Cesium dodecaborate

August 02, 2021
I’m mostly boron, but you won’t find me boring.
What molecule am I?
Image of Cesium dodecaborate

Cesium dodecaborate is one of many known salts of polyborane anions. The dodecaborate anion has the shape of a regular octahedron, one of the five platonic solids. Dodecaborate is isoelectronic with dodecahedrane, the Molecule of the Week for February 22, 2021.

In 1960, Anthony R. Pitochelli and M. Frederick Hawthorne1 at Rohm and Haas’s Redstone Arsenal Research Division (Huntsville, AL) prepared small amounts of some dodecaborate salts.
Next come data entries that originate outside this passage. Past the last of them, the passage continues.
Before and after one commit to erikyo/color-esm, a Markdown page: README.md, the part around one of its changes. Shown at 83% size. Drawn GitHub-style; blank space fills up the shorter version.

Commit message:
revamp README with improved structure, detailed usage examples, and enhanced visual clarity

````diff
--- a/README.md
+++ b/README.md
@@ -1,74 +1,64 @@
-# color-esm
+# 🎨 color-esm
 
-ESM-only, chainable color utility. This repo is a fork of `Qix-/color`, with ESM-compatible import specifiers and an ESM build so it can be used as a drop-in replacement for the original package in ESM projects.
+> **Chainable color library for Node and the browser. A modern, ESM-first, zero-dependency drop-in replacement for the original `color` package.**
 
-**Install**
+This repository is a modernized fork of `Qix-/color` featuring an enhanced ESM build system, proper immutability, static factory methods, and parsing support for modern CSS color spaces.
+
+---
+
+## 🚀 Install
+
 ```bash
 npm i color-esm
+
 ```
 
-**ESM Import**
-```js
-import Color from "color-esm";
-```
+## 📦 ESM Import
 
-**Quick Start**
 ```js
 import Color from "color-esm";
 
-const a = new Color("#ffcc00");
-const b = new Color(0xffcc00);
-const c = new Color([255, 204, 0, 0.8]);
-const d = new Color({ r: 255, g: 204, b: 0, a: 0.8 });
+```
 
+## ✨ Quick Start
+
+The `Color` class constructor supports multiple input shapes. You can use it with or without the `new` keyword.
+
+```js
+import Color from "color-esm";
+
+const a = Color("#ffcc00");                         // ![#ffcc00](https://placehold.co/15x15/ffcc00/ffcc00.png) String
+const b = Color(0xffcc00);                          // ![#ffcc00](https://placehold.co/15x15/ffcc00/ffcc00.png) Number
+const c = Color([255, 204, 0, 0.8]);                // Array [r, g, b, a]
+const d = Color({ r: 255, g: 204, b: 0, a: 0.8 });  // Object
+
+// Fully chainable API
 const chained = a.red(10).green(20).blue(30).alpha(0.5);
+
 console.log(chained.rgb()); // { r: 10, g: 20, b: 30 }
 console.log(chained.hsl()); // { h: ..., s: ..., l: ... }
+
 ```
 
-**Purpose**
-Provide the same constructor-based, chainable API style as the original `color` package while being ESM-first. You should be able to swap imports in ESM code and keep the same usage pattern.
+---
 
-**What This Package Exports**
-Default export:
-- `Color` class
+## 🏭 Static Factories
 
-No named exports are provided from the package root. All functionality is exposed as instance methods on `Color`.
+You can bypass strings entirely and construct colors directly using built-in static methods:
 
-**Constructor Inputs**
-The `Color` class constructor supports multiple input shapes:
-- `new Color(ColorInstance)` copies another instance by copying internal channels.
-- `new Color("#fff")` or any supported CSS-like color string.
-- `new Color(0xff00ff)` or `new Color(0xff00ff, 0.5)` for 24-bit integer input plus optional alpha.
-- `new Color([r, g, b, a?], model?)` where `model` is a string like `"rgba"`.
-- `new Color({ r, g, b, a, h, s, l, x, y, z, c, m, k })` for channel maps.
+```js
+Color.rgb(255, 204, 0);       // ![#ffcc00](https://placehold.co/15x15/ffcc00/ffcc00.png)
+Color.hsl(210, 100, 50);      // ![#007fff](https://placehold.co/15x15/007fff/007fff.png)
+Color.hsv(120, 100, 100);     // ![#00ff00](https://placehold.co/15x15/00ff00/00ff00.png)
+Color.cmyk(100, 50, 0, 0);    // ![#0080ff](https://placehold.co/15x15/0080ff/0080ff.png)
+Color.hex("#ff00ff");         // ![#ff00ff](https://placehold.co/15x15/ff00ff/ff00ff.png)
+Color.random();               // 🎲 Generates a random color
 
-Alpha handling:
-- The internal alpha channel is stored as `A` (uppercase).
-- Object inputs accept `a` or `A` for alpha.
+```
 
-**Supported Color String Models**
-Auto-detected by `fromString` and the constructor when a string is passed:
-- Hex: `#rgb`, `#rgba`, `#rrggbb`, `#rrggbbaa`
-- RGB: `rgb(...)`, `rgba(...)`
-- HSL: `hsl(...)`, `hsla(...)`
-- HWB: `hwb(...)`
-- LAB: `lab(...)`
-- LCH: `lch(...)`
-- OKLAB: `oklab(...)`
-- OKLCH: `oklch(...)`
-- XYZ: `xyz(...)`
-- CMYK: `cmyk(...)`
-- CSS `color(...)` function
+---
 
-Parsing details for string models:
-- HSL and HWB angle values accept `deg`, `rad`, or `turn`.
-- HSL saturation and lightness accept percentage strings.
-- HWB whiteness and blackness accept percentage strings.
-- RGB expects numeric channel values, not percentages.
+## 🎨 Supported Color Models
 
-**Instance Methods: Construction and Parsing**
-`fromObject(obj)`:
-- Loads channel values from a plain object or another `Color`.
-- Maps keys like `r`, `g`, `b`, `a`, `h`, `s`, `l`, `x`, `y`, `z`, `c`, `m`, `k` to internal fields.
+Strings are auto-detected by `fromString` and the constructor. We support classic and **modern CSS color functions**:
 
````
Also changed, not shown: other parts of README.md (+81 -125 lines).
The salts contained trimethylammonium, potassium, and triphenylmethylphosphonium cations.

Later in the decade, Henry C. Miller and Earl L. Muetterties at Du Pont (Wilmington, DE), developed a synthesis of the cesium salt. As described in the 1967 book Borane Anions2, the synthesis begins with the reaction of sodium borohydride (NaBH4) with boron trifluoride (BF3) to produce the triborate NaB3H8. The triborate is then pyrolyzed to give a mixture that includes sodium dodecaborate. The desired anion is obtained by precipitating it as the cesium salt.

Thomas Schlied and co-workers at the University of Stuttgart (Germany) published the crystal structure of cesium dodecaborate in 2000. The crystals are colorless, face-rich cubic with B–B distances of 178 pm and B–H distances of 112 pm. Each cesium ion is in contact with 12 hydrogen atoms, each at a distance of 313 pm.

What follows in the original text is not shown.